Edit difference data
──────────

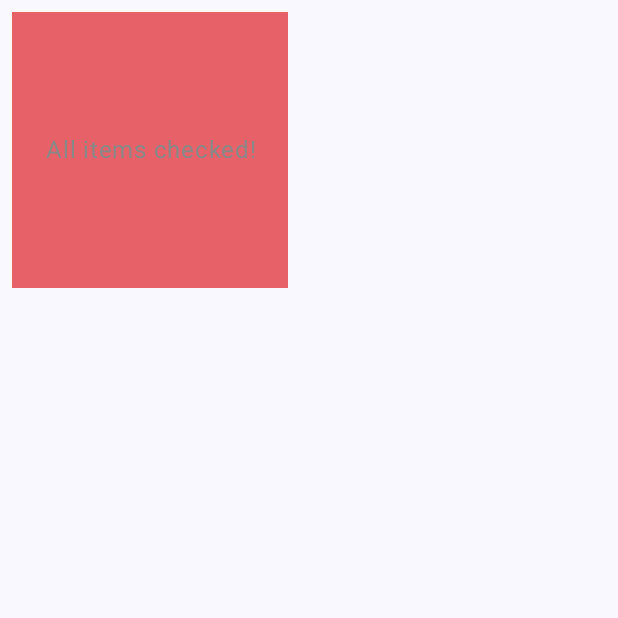
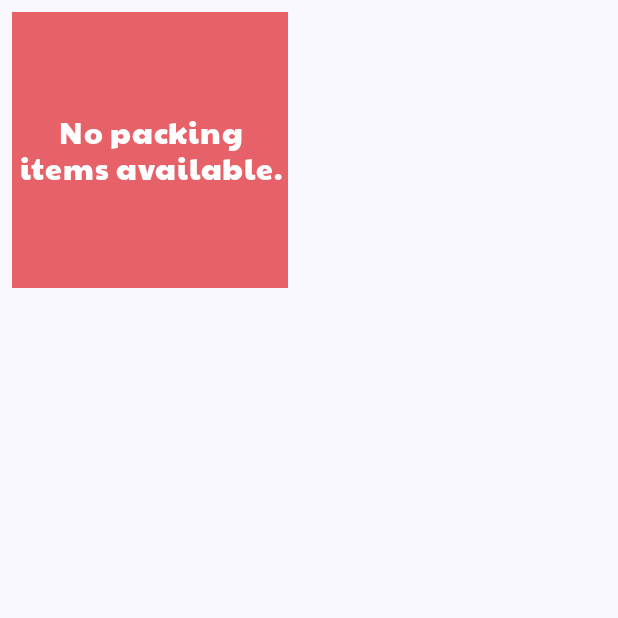
Before and after one commit to jyzldmrct/JetSetGo, an Android app built with Jetpack Compose: the composable PackingChecklistScreen called with empty values, on a phone screen of 412 x 824 dp, the top half of it. Run offline under Robolectric (Android 15) with nearby library versions, the phone set to English and light mode, and no system bars.

Commit message:
checklist fully working

```diff
--- a/app/src/main/java/ph/edu/auf/dimarucut/jayzel/jetsetgo/FlightsScreen.kt
+++ b/app/src/main/java/ph/edu/auf/dimarucut/jayzel/jetsetgo/FlightsScreen.kt
@@ -1094,7 +1094,10 @@ fun PackingChecklistScreen(packingItems: List<PackingItem>, onAddItem: (String)
     if (showDialog) {
         AlertDialog(
             onDismissRequest = { showDialog = false },
-            title = { Text("Travel Essentials List") },
+            title = { Text("Travel Essentials List",
+                fontFamily = PaytoneOne,
+                fontSize = 28.sp,
+                color = SkyBlue) },
             text = {
                 Column {
                     // Show all items (checked and unchecked)
@@ -1160,22 +1163,40 @@ fun PackingChecklistScreen(packingItems: List<PackingItem>, onAddItem: (String)
             .clickable { showDialog = true },
         contentAlignment = Alignment.Center
     ) {
-        if (packingItemsState.all { it.isChecked }) {
+        when {
+            packingItemsState.isEmpty() -> {
+                Text(
+                    text = "No packing items available.",
+                    modifier = Modifier.align(Alignment.Center),
+                    textAlign = TextAlign.Center,
+                    color = Color.White,
+                    fontFamily = PaytoneOne,
+                    fontSize = 20.sp
+                )
+            }
+            packingItemsState.all { it.isChecked } -> {
                 Text(
                     text = "All items checked!",
                     modifier = Modifier.align(Alignment.Center),
                     textAlign = TextAlign.Center,
-                color = Color.Gray
-            )
-        } else {
+                    color = Color.White,
+                    fontFamily = PaytoneOne,
+                    fontSize = 20.sp
+                )
+            }
+            else -> {
                 Text(
                     text = "Tap here to view your packing checklist.",
                     modifier = Modifier.align(Alignment.Center),
                     textAlign = TextAlign.Center,
-                color = Color.Gray
-            )
-        }
-    }
+                    color = Color.White,
+                    fontFamily = PaytoneOne,
+                    fontSize = 20.sp
+                )
+            }
+        }
+    }
+
 }
 
 
```
Lines whose indentation alone changed are shown as unchanged.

──────────

**ACTIVITY**
If a line in the records contains "Essentials", report it.

**ANSWER TO THIS EXERCISE**
-            title = { Text("Travel Essentials List") },
+            title = { Text("Travel Essentials List",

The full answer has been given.